Cessna, which made its name in the turbofan business with simple and strong light jets, is celebrating the 20th anniversary of the first flight of the Cessna 525 CitationJet, the company’s groundbreaking single-pilot jet that first took flight in late April of 1991. That airplane, equipped with an all-new laminar flow wing and powered by a new generation of engines, the FJ44 produced by then-upstart Williams International, was designed for single-pilot operation and would overcome many of the limitations of the larger, more-complex-but-slower Citation I that it replaced in Cessna’s lineup at the entry point to the Citation line. The CitationJet was an immediate hit.
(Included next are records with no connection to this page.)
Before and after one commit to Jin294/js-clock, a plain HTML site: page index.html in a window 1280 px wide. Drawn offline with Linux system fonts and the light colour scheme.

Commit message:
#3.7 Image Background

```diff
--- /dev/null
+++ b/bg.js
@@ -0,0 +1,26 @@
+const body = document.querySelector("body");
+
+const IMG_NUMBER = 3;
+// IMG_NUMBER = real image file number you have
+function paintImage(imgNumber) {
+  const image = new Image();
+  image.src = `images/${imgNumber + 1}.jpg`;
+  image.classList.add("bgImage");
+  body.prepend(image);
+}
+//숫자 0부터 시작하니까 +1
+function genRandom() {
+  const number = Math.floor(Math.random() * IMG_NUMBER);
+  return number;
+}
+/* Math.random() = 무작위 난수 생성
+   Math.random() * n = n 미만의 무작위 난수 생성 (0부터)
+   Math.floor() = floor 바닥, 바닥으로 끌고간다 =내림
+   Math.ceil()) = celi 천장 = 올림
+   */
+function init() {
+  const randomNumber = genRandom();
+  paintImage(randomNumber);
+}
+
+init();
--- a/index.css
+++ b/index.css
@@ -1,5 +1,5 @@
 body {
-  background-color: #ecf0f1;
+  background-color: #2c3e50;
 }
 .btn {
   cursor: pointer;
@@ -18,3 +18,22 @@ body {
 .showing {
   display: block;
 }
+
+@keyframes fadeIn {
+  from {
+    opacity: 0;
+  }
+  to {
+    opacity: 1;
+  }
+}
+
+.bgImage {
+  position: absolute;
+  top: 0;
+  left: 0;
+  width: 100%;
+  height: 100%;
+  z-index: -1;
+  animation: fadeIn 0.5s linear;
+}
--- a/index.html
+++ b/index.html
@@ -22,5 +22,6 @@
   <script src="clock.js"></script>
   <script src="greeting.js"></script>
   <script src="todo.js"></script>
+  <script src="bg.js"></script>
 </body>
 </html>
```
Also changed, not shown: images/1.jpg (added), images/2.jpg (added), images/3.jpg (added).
The CitationJet lineup that began with the first “CJ” would eventually be spun off into a number of different models, the CJ1, CJ1+, CJ2, CJ2+, CJ3 and culminating in today’s CitationJet flagship, the CJ4, which features flat-panel avionics, full authority digital engine control, greater seating capacity and which has a top cruise speed of better than 450 knots. The bottom line is, the CitationJet line has revolutionized the way we see light jets, establishing single-pilot design and owner-flown economics as the norm in a segment that not too long ago was done with crewed airplanes and much higher operating costs. And the results of Cessna’s efforts have paid off for the Wichita planemaker. Over the years Cessna has produced 1,450 CitationJets and counting.